__Task goal__. Copy out each line below in which the string "Markdown" appears.

^^^^

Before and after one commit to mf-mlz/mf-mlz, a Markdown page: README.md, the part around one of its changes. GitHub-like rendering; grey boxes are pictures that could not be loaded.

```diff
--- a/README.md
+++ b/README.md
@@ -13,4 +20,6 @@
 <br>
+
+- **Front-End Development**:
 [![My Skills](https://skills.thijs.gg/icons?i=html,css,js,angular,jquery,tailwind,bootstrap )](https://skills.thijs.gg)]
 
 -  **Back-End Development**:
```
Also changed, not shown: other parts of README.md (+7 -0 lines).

^^^^

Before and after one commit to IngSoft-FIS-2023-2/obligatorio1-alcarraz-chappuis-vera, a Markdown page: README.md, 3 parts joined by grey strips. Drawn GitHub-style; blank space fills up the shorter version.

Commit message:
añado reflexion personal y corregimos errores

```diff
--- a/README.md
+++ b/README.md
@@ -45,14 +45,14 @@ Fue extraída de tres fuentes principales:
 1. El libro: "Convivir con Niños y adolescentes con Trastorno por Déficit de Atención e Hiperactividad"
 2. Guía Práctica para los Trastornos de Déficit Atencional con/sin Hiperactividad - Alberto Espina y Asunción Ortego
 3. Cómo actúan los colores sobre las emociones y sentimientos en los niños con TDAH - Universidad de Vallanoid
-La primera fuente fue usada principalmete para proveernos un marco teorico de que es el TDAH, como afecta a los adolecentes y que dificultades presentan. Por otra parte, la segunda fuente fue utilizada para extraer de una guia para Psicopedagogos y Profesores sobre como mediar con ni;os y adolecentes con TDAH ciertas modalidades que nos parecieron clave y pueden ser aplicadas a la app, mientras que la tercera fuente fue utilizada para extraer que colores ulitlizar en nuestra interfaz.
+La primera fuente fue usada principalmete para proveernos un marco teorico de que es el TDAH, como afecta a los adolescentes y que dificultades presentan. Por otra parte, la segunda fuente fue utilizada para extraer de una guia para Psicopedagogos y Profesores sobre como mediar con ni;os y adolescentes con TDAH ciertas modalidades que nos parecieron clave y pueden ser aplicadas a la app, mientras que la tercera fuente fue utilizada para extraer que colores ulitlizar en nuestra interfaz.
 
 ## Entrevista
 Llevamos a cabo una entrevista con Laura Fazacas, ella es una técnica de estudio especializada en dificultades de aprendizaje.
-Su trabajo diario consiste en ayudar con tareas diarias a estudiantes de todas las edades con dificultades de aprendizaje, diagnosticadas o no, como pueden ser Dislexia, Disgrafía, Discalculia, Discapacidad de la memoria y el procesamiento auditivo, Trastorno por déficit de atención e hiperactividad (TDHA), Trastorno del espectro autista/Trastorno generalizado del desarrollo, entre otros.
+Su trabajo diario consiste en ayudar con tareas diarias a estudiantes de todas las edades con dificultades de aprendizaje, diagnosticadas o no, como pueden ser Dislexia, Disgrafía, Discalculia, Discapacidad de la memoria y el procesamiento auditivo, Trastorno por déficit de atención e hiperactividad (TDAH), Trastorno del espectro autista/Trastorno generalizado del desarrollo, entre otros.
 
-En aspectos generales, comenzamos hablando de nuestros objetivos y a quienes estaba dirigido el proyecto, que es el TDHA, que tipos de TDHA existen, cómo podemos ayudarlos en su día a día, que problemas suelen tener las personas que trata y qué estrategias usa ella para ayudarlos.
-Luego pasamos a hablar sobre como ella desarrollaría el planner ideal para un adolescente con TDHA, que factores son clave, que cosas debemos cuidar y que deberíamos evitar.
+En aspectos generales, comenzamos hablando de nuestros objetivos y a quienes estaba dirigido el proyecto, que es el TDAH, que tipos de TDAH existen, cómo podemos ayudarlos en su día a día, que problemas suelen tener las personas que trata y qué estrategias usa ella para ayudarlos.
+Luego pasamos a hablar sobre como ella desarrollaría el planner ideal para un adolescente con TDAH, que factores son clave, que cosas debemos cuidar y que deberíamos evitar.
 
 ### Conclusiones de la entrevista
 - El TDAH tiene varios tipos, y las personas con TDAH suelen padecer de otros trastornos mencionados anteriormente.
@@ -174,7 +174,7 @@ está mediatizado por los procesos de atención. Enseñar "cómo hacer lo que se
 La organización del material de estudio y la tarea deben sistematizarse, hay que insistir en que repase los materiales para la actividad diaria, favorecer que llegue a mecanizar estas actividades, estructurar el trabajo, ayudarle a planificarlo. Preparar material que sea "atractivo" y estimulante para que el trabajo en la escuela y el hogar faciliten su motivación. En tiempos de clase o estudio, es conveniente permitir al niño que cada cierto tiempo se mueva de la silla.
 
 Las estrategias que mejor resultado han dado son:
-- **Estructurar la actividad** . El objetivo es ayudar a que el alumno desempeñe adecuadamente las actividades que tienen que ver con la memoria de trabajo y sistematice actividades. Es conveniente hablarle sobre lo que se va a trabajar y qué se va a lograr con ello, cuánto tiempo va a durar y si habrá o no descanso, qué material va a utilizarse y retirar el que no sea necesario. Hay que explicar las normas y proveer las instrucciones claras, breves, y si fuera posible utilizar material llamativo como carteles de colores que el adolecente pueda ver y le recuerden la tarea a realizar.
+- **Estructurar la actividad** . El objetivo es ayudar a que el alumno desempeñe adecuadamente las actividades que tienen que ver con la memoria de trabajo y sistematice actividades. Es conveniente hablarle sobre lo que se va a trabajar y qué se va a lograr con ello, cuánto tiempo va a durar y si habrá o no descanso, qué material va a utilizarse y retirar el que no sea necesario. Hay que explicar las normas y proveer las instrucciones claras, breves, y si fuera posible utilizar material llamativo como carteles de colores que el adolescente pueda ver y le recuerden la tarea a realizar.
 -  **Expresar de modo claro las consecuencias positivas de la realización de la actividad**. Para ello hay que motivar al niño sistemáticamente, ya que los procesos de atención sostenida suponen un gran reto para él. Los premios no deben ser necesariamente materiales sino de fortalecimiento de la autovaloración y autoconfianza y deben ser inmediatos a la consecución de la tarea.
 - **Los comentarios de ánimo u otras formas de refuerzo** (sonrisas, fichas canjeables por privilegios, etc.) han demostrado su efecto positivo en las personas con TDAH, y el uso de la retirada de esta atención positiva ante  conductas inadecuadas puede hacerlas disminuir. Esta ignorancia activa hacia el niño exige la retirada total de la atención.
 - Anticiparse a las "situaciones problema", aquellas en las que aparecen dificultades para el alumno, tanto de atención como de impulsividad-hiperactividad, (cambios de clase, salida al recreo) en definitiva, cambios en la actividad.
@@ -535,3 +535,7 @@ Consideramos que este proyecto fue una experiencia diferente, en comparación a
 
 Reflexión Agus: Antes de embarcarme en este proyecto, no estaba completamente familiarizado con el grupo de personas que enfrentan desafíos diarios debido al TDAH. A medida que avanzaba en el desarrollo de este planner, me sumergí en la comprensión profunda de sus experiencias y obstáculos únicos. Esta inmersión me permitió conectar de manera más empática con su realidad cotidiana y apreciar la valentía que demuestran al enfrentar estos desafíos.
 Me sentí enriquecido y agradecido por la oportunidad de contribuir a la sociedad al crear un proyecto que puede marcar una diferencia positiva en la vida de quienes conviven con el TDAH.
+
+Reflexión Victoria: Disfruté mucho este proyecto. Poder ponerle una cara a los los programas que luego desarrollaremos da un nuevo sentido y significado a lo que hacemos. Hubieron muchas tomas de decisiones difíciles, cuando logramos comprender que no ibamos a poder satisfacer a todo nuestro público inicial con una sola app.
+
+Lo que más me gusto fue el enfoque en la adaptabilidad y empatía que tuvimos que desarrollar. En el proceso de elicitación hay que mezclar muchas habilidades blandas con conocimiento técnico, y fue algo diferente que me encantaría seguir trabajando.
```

^^^^

__Output__.
Before and after one commit to mf-mlz/mf-mlz, a Markdown page: README.md, the part around one of its changes. GitHub-like rendering; grey boxes are pictures that could not be loaded.
Before and after one commit to IngSoft-FIS-2023-2/obligatorio1-alcarraz-chappuis-vera, a Markdown page: README.md, 3 parts joined by grey strips. Drawn GitHub-style; blank space fills up the shorter version.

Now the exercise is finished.